Stored items:
-------
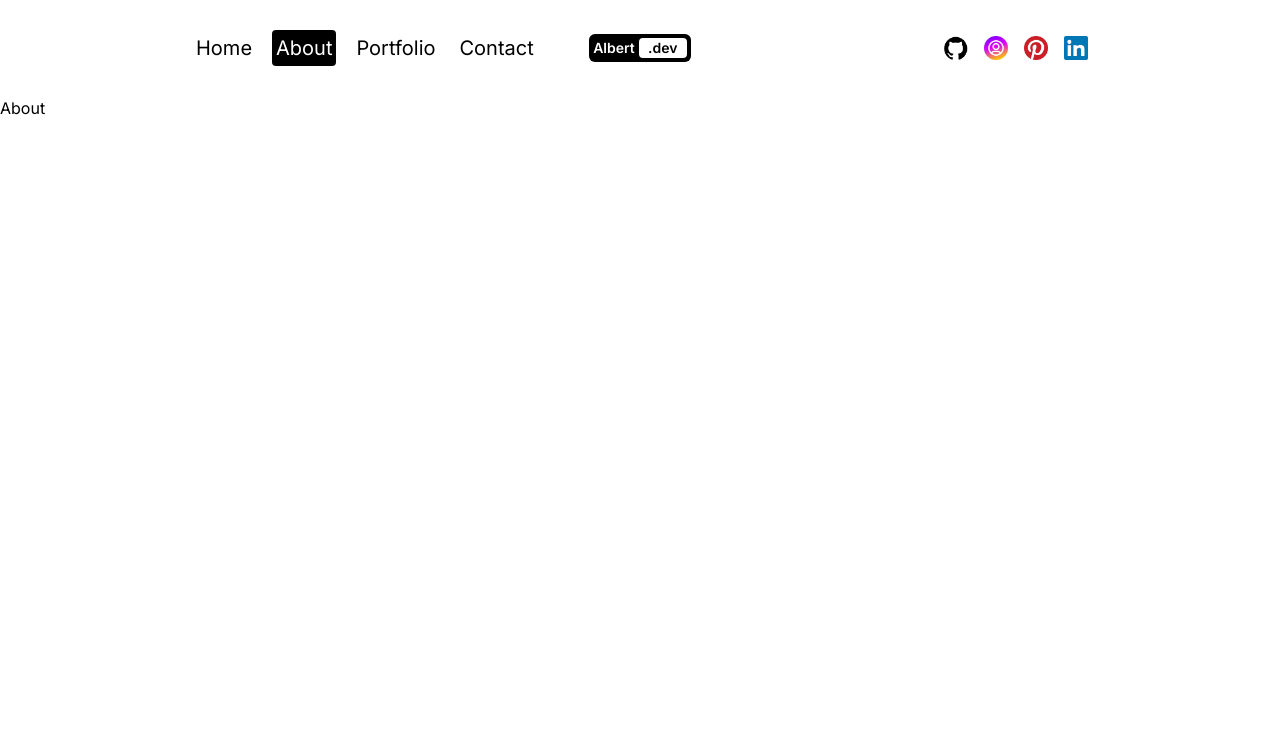
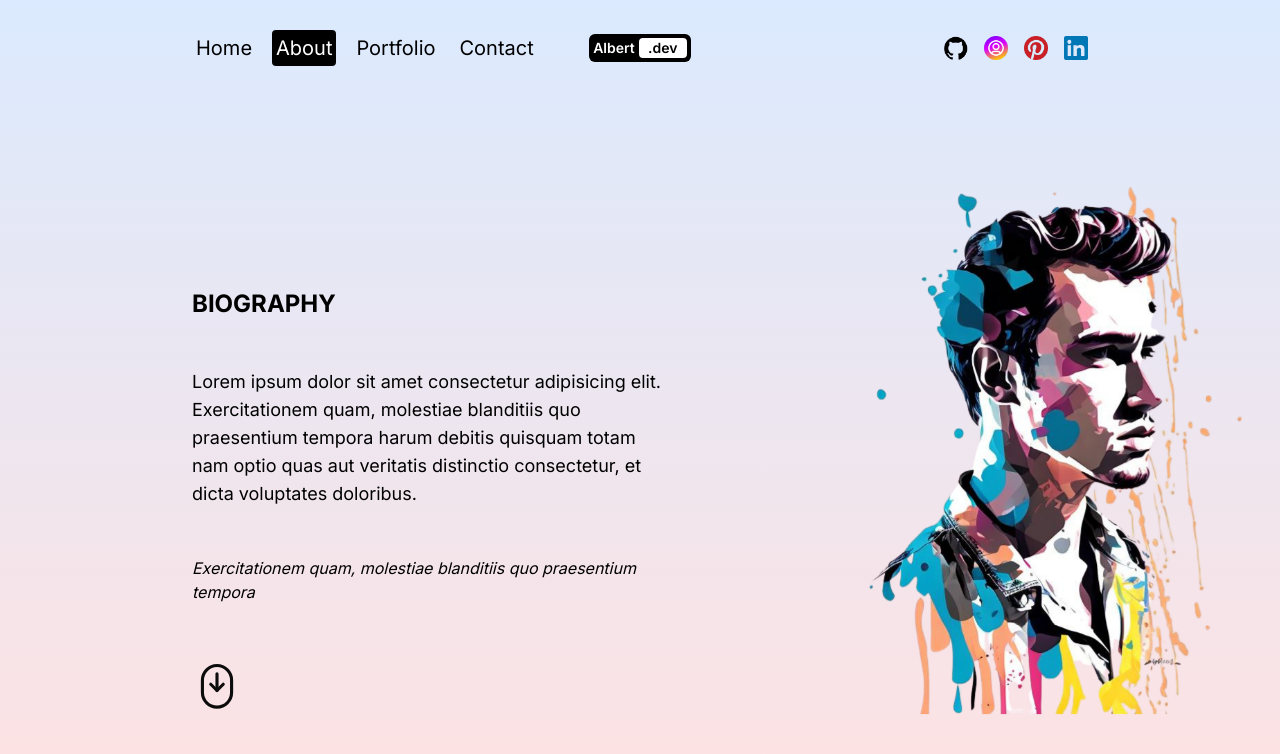
Before and after one commit to AlbertoMMIP/main-portfolio, a Next.js app: page /about in a window 1280 px wide. Shown: the top 754 px of the page. Built offline with nearby package versions, Linux system fonts and the light colour scheme.

Commit message:
[about-page] Create secction

```diff
--- a/src/app/about/page.jsx
+++ b/src/app/about/page.jsx
@@ -1,11 +1,143 @@
 "use client"
-
-import { motion } from "framer-motion";
+import { useRef } from "react";
+import { motion, useInView } from "framer-motion";
+import constants from "@/utils/constants";
+import Image from "next/image";
 
 const AboutPage = () => {
+
+  const skillRef = useRef();
+  // const isSkillRefInView = useInView(skillRef, { once: true });
+  const isSkillRefInView = useInView(skillRef, { margin: '-100px' });
+
+  const expRef = useRef();
+  const isExpRefInView = useInView(expRef);
+
   return (
     <motion.div className="h-full" initial={{y:"-200vh"}} animate={{y:"0%"}} transition={{duration: 1}}>
-      About
+      {/* CONTAINER */}
+      <div className="h-full overflow-scroll lg:flex">
+        {/* TEXT CONTAINER */}
+        <div className="p-4 sm:p-8 md:p-12 lg:p-20 xl:p-48 flex flex-col gap-24 md:gap-32 lg:gap-48 xl:gap-64 lg:w-2/3 lg:pr-0 xl:1/2">
+          {/* BIOGRAPHY CONTAINER */}
+          <div className="flex flex-col gap-12 justify-center">
+            <h1 className="font-bold text-2xl">BIOGRAPHY</h1>
+            <p className="text-lg">
+              Lorem ipsum dolor sit amet consectetur adipisicing elit. Exercitationem quam, molestiae blanditiis quo praesentium tempora harum debitis quisquam totam nam optio quas aut veritatis distinctio consectetur, et dicta voluptates doloribus.
+            </p>
+            <span className="italic">
+              Exercitationem quam, molestiae blanditiis quo praesentium tempora
+            </span>
+            <motion.svg
+              initial={{opacity: 0.2, y: 0}}
+              animate={{opacity: 1, y: '10px'}}
+              transition={{repeat: Infinity, duration: 3, ease: "easeInOut"}}
+              viewBox="0 0 24 24"
+              fill="none"
+              xmlns="http://www.w3.org/2000/svg"
+              width={50}
+              height={50}>
+              <g id="SVGRepo_bgCarrier" strokeWidth="0"></g>
+              <g id="SVGRepo_tracerCarrier" strokeLinecap="round" strokeLinejoin="round"></g>
+              <g id="SVGRepo_iconCarrier">
+              <path d="M5 15C5 16.8565 5.73754 18.6371 7.05029 19.9498C8.36305 21.2626 10.1435 21.9999 12 21.9999C13.8565 21.9999 15.637 21.2626 16.9498 19.9498C18.2625 18.6371 19 16.8565 19 15V9C19 7.14348 18.2625 5.36305 16.9498 4.05029C15.637 2.73754 13.8565 2 12 2C10.1435 2 8.36305 2.73754 7.05029 4.05029C5.73754 5.36305 5 7.14348 5 9V15Z" stroke="#000000" strokeWidth="1.5" strokeLinecap="round" strokeLinejoin="round"></path>
+              <path d="M12 6V14" stroke="#000000" strokeWidth="1.5" strokeLinecap="round" strokeLinejoin="round"></path>
+              <path d="M15 11L12 14L9 11" stroke="#000000" strokeWidth="1.5" strokeLinecap="round" strokeLinejoin="round"></path>
+              </g>
+            </motion.svg>
+          </div>
+          {/* SKILLS CONTAINER */}
+          <div className="flex flex-col gap-12 justify-center" ref={skillRef}>
+            <motion.h1 initial={{x:'-300px'}} animate={isSkillRefInView ? {x:0} : {}} transition={{delay:0.2}} className="font-bold text-2xl">SKILLS</motion.h1>
+            <motion.div initial={{x:'-300px'}} animate={isSkillRefInView ? {x:0} : {}} transition={{delay:0.2}} className="flex gap-4 flex-wrap">
+              {constants.skills.map(skill => (
+                <div key={skill} className="rounded p-2 text-sm cursor-pointer bg-black text-white hover:bg-white hover:text-black">{skill}</div>
+              ))}
+            </motion.div>
+            <motion.svg
+              initial={{opacity: 0.2, y: 0}}
+              animate={{opacity: 1, y: '10px'}}
+              transition={{repeat: Infinity, duration: 3, ease: "easeInOut"}}
+              viewBox="0 0 24 24"
+              fill="none"
+              xmlns="http://www.w3.org/2000/svg"
+              width={50}
+              height={50}>
+              <g id="SVGRepo_bgCarrier" strokeWidth="0"></g>
+              <g id="SVGRepo_tracerCarrier" strokeLinecap="round" strokeLinejoin="round"></g>
+              <g id="SVGRepo_iconCarrier">
+              <path d="M5 15C5 16.8565 5.73754 18.6371 7.05029 19.9498C8.36305 21.2626 10.1435 21.9999 12 21.9999C13.8565 21.9999 15.637 21.2626 16.9498 19.9498C18.2625 18.6371 19 16.8565 19 15V9C19 7.14348 18.2625 5.36305 16.9498 4.05029C15.637 2.73754 13.8565 2 12 2C10.1435 2 8.36305 2.73754 7.05029 4.05029C5.73754 5.36305 5 7.14348 5 9V15Z" stroke="#000000" strokeWidth="1.5" strokeLinecap="round" strokeLinejoin="round"></path>
+              <path d="M12 6V14" stroke="#000000" strokeWidth="1.5" strokeLinecap="round" strokeLinejoin="round"></path>
+              <path d="M15 11L12 14L9 11" stroke="#000000" strokeWidth="1.5" strokeLinecap="round" strokeLinejoin="round"></path>
+              </g>
+            </motion.svg>
+          </div>
+          {/* EXPERIENCE CONTAINER */}
+          <div className="flex flex-col gap-12 justify-center pb-48" ref={expRef}>
+            <motion.h1 initial={{x:'-300px'}} animate={isExpRefInView ? {x:0} : {}} transition={{delay:0.2}} className="font-bold text-2xl">EXPERIENCE</motion.h1>
+            <motion.div initial={{x:'-300px'}} animate={isExpRefInView ? {x:0} : {}} transition={{delay:0.2}}>
+              <div className="flex justify-between h-48">
+                {/* LEFT */}
+                <div className="w-1/3">
+                  <div className="bg-white p-3 font-semibold rounded-b-lg rounded-s-lg">Name Role Inside Company</div>
+                  <div className="p-3 text-sm italic">Description role - Description role - Description role - Description role - Description role - Description role - Description role - Description role - Description role</div>
+                  <div className="p-3 text-red-400 text-sm font-semibold">Job date</div>
+                  <div className="p-1 rounded bg-white text-sm font-semibold w-fit">Job company</div>
+                </div>
+                {/* CENTER */}
+                <div className="w-1/6 flex justify-center">
+                  <div className="w-1 h-full bg-gray-600 rounded relative">
+                    <div className="absolute w-5 h-5 rounded-full ring-4 ring-red-400 bg-white -left-2"></div>
+                  </div>
+                </div>
+                {/* RIGHT */}
+                <div className="w-1/3"></div>
+              </div>
+              <div className="flex justify-between h-48">
+                {/* LEFT */}
+                <div className="w-1/3">
+                </div>
+                {/* CENTER */}
+                <div className="w-1/6 flex justify-center">
+                  <div className="w-1 h-full bg-gray-600 rounded relative">
+                    <div className="absolute w-5 h-5 rounded-full ring-4 ring-red-400 bg-white -left-2"></div>
+                  </div>
+                </div>
+                {/* RIGHT */}
+                <div className="w-1/3">
+                  <div className="bg-white p-3 font-semibold rounded-b-lg rounded-s-lg">Name Role Inside Company</div>
+                  <div className="p-3 text-sm italic">Description role - Description role - Description role - Description role - Description role - Description role - Description role - Description role - Description role</div>
+                  <div className="p-3 text-red-400 text-sm font-semibold">Job date</div>
+                  <div className="p-1 rounded bg-white text-sm font-semibold w-fit">Job company</div>
+                </div>
+              </div>
+              <div className="flex justify-between h-48">
+                {/* LEFT */}
+                <div className="w-1/3">
+                  <div className="bg-white p-3 font-semibold rounded-b-lg rounded-s-lg">Name Role Inside Company</div>
+                  <div className="p-3 text-sm italic">Description role - Description role - Description role - Description role - Description role - Description role - Description role - Description role - Description role</div>
+                  <div className="p-3 text-red-400 text-sm font-semibold">Job date</div>
+                  <div className="p-1 rounded bg-white text-sm font-semibold w-fit">Job company</div>
+                </div>
+                {/* CENTER */}
+                <div className="w-1/6 flex justify-center">
+                  <div className="w-1 h-full bg-gray-600 rounded relative">
+                    <div className="absolute w-5 h-5 rounded-full ring-4 ring-red-400 bg-white -left-2"></div>
+                  </div>
+                </div>
+                {/* RIGHT */}
+                <div className="w-1/3"></div>
+              </div>
+            </motion.div>
+          </div>
+        </div>
+        {/* SVG CONTAINER */}
+        <div className="hidden lg:block w-1/3 sticky top-0 z-30 xl-1/2">
+          <div className="h-full w-full">
+            <Image src="/hero.png" alt="meNot" fill sizes="(max-width: 768px) 100vw, (max-width: 1200px) 50vw, 33vw"  className="object-contain"/>
+          </div>
+        </div>
+      </div>
     </motion.div>
   )
 }
--- a/src/components/transitionProvider/TransitionProvider.jsx
+++ b/src/components/transitionProvider/TransitionProvider.jsx
@@ -9,7 +9,7 @@ const TransitionProvider = ({ children }) => {
 
   return (
     <AnimatePresence mode="wait">
-      <div key={pathName} className="w-screen h-screen bg-gradient-to-b from-blue-10 to-red-100">
+      <div key={pathName} className="w-screen h-screen bg-gradient-to-b from-blue-100 to-red-100">
         <motion.div className="h-screen w-screen fixed bg-black rounded-b-[100px] z-40"
           animate={{height: "0vh"}}
           exit={{height: "140vh"}}
--- a/src/utils/constants.js
+++ b/src/utils/constants.js
@@ -5,6 +5,7 @@ const constants = Object.freeze({
     { id: 3, url: "/portfolio", title: "Portfolio"},
     { id: 4, url: "/contact", title: "Contact"},
   ],
+  skills: ['JavaScript', 'Node', 'GraphQL', 'PostgresQL', 'Express', 'React', 'Vue', 'GIT', 'HTML', 'CSS', 'Adaptability', 'Time Management', 'Conflict Resolution', 'Organizational', 'Agile Methodologies']
 })
 
 export default constants;
```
-------
- **WHAT YOU WILL DO**
Among the records, find each line where the word "constants" occurs, and copy it.

- **TASK SOLUTION**
+import constants from "@/utils/constants";
+              {constants.skills.map(skill => (
--- a/src/utils/constants.js
+++ b/src/utils/constants.js
@@ -5,6 +5,7 @@ const constants = Object.freeze({
 export default constants;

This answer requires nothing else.